What kinds of blood tests are there, and how long does it take to get my results?
Once you leave the lab, how long will it take to get results of your bloodwork? It depends on several factors.
Doctors use the results of your blood tests to get a better picture of your overall health and understand more about what’s going on inside. There are many things a blood test can show you — such as cholesterol or blood sugar levels. Reading results and communicating them to you can take a matter of hours, days or weeks.
Tests and when to expect results
- Complete blood count (CBC) — This test measures components of the blood: white blood cells, red blood cells and platelets. It also checks the hemoglobin in the red blood cells and measures the hematocrit, or the proportion of red cells in the blood. CBC results are usually available to your doctor within 24 hours.
- Basic metabolic panel — This measures common electrolytes and other compounds in the blood, including calcium, glucose, sodium, potassium, carbon dioxide and creatinine. These results typically are sent to your doctor within 24 hours.
- Complete metabolic panel — This blood test measures all the factors mentioned in the basic metabolic panel as well as two protein tests, albumin and total protein, and four tests of liver function (ALP, ALT, AST and bilirubin). A provider may order this more comprehensive testing to better understand your liver or kidney function. They’ll usually receive your results within one to three days.
- Lipid panel — Lipid panels measure the amount of cholesterol in the body. This includes high-density lipoprotein (HDL) and low-density lipoprotein (LDL). Your provider should receive results from the lab within 24 hours.
- Thyroid panel — These tests look for the presence of thyroid hormone, such as thyroid-stimulating hormone (TSH), in the blood. Your provider may wish to have a thyroid panel done to see if you have a medical condition affecting your thyroid, such as hyperthyroidism or hypothyroidism. These results should be sent to your provider within one to two days, so you can usually expect to learn your levels within a week.
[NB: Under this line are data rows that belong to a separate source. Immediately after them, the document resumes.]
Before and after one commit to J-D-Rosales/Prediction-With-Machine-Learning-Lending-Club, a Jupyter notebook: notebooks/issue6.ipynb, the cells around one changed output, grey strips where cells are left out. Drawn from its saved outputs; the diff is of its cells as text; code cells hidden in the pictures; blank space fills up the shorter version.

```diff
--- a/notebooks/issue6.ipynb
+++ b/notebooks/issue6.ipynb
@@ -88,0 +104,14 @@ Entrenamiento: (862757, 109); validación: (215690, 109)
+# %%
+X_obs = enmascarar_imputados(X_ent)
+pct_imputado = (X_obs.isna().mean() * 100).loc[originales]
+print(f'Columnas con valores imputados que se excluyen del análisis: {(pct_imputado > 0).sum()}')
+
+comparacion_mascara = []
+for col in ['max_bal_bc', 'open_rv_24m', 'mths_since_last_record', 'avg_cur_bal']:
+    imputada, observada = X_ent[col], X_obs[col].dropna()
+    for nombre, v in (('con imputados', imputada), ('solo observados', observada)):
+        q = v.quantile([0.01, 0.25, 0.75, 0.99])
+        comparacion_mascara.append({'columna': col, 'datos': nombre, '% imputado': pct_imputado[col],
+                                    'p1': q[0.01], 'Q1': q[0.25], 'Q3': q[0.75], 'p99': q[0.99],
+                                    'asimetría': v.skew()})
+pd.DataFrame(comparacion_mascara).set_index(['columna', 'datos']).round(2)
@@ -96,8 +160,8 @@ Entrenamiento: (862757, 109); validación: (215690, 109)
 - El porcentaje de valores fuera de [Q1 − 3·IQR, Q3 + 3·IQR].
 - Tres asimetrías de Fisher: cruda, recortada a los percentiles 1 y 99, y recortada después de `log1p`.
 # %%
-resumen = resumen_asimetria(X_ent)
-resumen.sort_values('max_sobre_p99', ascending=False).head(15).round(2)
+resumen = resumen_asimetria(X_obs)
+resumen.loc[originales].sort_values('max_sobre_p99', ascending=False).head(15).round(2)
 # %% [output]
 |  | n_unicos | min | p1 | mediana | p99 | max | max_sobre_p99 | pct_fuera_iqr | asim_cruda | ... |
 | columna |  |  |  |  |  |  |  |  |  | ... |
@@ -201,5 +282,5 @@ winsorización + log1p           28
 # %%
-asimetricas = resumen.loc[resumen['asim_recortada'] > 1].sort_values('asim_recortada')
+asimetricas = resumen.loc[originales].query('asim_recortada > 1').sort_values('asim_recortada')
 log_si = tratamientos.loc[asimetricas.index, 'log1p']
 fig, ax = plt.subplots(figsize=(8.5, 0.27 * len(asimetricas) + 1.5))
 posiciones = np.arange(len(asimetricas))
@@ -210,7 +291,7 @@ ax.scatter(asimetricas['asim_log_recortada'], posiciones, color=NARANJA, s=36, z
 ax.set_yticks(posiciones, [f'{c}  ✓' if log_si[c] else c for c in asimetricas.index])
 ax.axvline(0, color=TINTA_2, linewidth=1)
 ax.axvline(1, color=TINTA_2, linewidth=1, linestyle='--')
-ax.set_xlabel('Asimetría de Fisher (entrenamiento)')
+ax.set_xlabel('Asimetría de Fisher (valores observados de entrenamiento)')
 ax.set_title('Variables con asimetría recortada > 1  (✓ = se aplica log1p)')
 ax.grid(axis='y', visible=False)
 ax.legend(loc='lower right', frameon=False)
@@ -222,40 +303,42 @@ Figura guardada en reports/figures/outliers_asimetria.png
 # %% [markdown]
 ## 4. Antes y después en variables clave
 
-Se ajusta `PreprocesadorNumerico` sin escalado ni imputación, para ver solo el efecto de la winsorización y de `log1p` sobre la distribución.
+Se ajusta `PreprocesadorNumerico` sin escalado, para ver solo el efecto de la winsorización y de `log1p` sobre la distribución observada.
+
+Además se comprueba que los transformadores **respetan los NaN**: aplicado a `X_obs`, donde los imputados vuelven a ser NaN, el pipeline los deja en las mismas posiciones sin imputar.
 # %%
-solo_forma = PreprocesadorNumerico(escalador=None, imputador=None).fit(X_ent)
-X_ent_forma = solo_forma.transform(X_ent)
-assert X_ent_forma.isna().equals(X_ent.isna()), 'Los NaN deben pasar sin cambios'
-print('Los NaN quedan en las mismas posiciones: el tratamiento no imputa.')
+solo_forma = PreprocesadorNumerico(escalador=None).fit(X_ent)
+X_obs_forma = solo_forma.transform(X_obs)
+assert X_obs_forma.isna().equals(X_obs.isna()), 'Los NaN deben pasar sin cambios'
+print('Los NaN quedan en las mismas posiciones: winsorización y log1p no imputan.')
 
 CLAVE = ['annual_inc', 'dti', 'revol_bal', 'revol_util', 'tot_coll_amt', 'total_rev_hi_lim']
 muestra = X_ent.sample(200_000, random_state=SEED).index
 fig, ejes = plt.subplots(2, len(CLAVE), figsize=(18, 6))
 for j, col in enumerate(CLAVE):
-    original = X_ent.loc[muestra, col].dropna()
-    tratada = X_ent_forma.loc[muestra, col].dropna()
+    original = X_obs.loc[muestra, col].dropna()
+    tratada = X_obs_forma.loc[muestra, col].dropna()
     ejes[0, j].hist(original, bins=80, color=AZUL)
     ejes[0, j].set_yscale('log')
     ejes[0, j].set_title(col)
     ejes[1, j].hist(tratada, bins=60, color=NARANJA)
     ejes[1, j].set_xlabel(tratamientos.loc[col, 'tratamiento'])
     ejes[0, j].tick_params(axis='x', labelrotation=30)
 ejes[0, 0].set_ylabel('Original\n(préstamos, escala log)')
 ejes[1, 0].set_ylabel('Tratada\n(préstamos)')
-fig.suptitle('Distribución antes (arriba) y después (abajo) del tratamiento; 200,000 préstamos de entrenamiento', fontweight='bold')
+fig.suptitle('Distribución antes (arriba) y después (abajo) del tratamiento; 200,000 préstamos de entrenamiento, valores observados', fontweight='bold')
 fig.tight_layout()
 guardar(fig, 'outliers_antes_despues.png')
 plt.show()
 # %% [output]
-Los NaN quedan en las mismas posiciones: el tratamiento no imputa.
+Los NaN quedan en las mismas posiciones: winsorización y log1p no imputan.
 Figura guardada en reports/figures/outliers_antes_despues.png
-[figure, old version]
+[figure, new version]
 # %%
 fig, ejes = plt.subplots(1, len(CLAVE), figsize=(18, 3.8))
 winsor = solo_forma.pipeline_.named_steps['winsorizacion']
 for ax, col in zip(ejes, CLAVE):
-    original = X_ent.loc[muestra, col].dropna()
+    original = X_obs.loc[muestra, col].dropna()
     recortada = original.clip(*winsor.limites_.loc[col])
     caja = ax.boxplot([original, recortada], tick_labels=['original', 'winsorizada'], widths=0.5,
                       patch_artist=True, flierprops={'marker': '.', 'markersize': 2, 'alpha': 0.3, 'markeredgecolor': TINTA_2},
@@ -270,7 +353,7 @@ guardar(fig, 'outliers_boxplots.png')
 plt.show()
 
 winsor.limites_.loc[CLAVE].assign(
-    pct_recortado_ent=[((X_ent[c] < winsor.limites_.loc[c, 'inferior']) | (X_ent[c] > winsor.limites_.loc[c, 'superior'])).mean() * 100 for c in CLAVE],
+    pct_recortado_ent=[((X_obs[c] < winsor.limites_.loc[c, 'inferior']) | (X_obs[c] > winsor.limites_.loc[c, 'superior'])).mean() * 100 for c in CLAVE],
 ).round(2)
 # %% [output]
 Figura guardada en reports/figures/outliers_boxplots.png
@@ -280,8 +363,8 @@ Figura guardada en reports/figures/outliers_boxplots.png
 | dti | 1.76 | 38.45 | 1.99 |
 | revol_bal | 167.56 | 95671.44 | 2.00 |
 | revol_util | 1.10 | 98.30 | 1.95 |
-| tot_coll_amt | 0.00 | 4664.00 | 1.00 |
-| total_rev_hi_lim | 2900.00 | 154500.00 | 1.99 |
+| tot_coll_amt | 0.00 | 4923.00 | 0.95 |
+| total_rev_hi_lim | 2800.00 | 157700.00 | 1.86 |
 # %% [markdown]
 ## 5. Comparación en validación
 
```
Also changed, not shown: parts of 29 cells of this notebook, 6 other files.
- Cancer — There are several different blood test types to detect for the possible presence of cancer. The blood tests recommended depend on the type of cancer. Some of these tests can be rarer, as for certain types of immunoglobulins and tumor markers. Results of these tests can take days to a week or more before results are available.
- Sexually transmitted infection (STI) tests — Rapid testing is available for HIV tests, usually at community health centers and clinics. Doctors also use blood tests to check for the presence of conditions such as herpes, hepatitis and syphilis. These results may take up to one to two weeks. If swabs or urine testing are preferred for the type of STI you may have, results will take longer because swabs are used to grow cultures. Some STIs don’t show up immediately after they’re transmitted, so your provider may order a follow-up test a certain period of time after a negative result.
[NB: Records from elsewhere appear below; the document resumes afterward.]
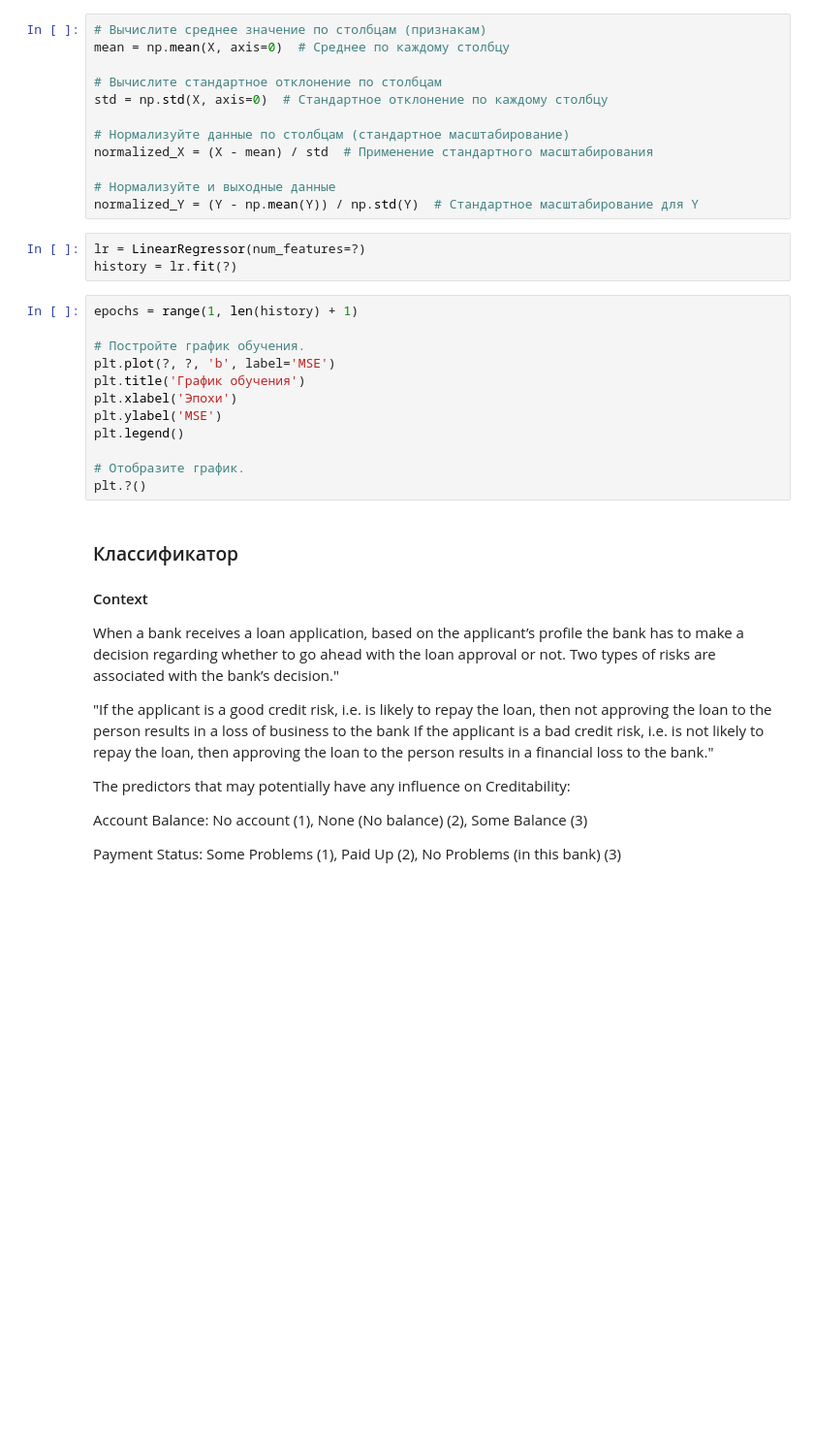
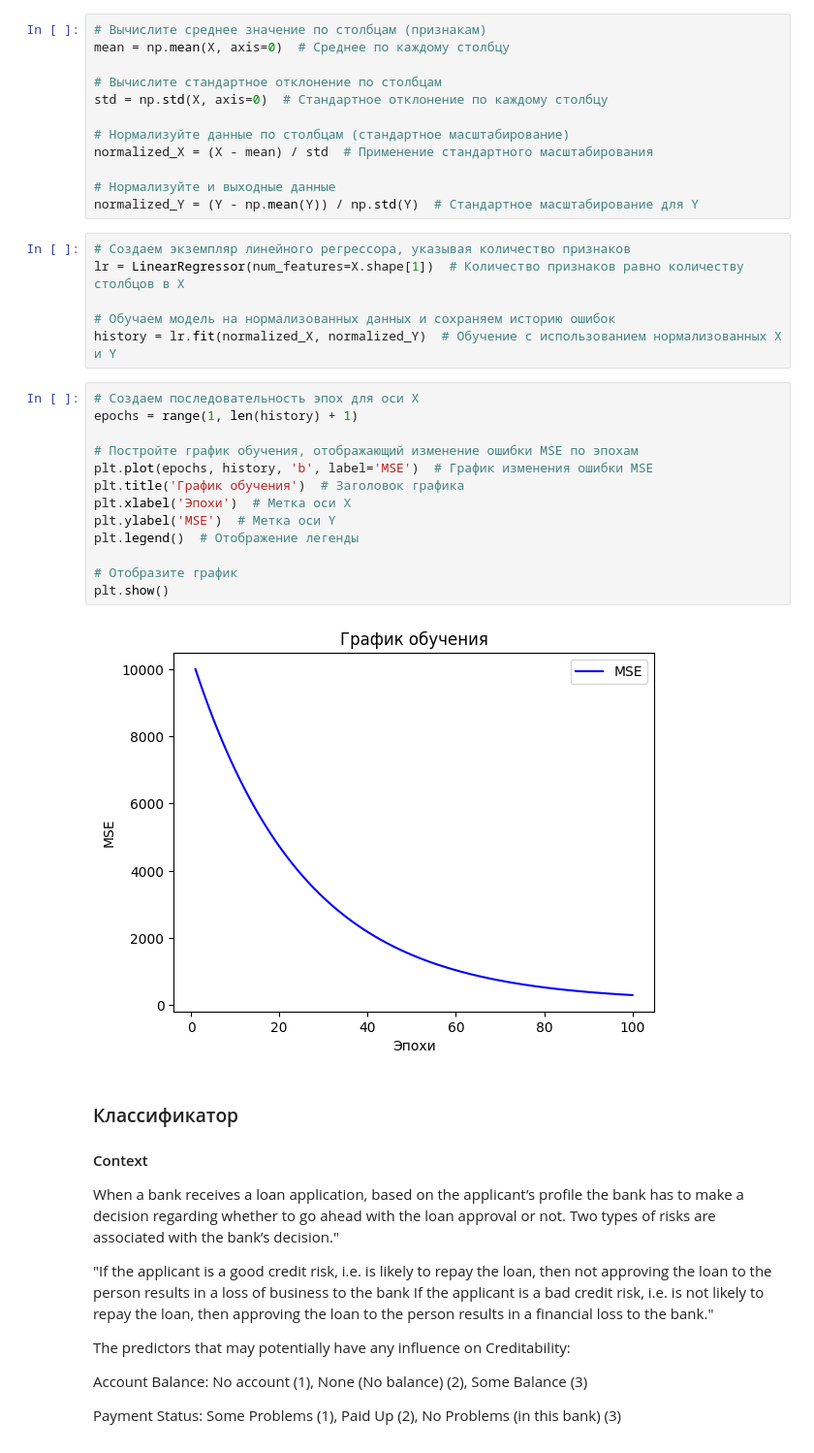
Before and after one commit to AMekhrza/lab3, a Jupyter notebook: Линейная модель и градиентный спуск.ipynb, the cells around one changed output. Shown: that part at 97% size. Cells and saved outputs as stored; diff of their text form; blank space fills up the shorter version.

```diff
--- a/Линейная модель и градиентный спуск.ipynb
+++ b/Линейная модель и градиентный спуск.ipynb
@@ -210,20 +210,26 @@ normalized_X = (X - mean) / std  # Применение стандартного
 # Нормализуйте и выходные данные
 normalized_Y = (Y - np.mean(Y)) / np.std(Y)  # Стандартное масштабирование для Y
 # %%
-lr = LinearRegressor(num_features=?)
-history = lr.fit(?)
+# Создаем экземпляр линейного регрессора, указывая количество признаков
+lr = LinearRegressor(num_features=X.shape[1])  # Количество признаков равно количеству столбцов в X
+
+# Обучаем модель на нормализованных данных и сохраняем историю ошибок
+history = lr.fit(normalized_X, normalized_Y)  # Обучение с использованием нормализованных X и Y
 # %%
+# Создаем последовательность эпох для оси X
 epochs = range(1, len(history) + 1)
 
-# Постройте график обучения.
-plt.plot(?, ?, 'b', label='MSE')
-plt.title('График обучения')
-plt.xlabel('Эпохи')
-plt.ylabel('MSE')
-plt.legend()
+# Постройте график обучения, отображающий изменение ошибки MSE по эпохам
+plt.plot(epochs, history, 'b', label='MSE')  # График изменения ошибки MSE
+plt.title('График обучения')  # Заголовок графика
+plt.xlabel('Эпохи')  # Метка оси X
+plt.ylabel('MSE')  # Метка оси Y
+plt.legend()  # Отображение легенды
 
-# Отобразите график.
-plt.?()
+# Отобразите график
+plt.show()
+# %% [output]
+[figure, added]
 # %% [markdown]
 ### Классификатор
 #### Context
```
Also changed, not shown: parts of 7 cells of this notebook.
How will I learn about my test results?
Lab personnel will usually call or send results directly to a provider’s office for review. If the provider has a lab on-site, some tests may be run there. Some labs will release your results to you through a secure online portal such as MyNortonChart without a doctor’s review.
Reviewing your test results in MyNortonChart is not a substitute for discussing them with your provider. Your care team works diligently to evaluate your results as quickly as possible; please allow 24 to 48 hours for your provider to communicate their analysis of your results.
Results may be delayed if the sample is inadequate (not enough blood) or is contaminated, or if the blood cells were destroyed for some reason before reaching the lab.
Some tests require you to fast (stop eating) for a certain period of time, usually eight hours. If you are not fasting, the test may not be performed since eating affects the outcome of the test. You may need to come back for a blood draw, which will further delay results of some tests.
Many of these tests are performed during an annual physical.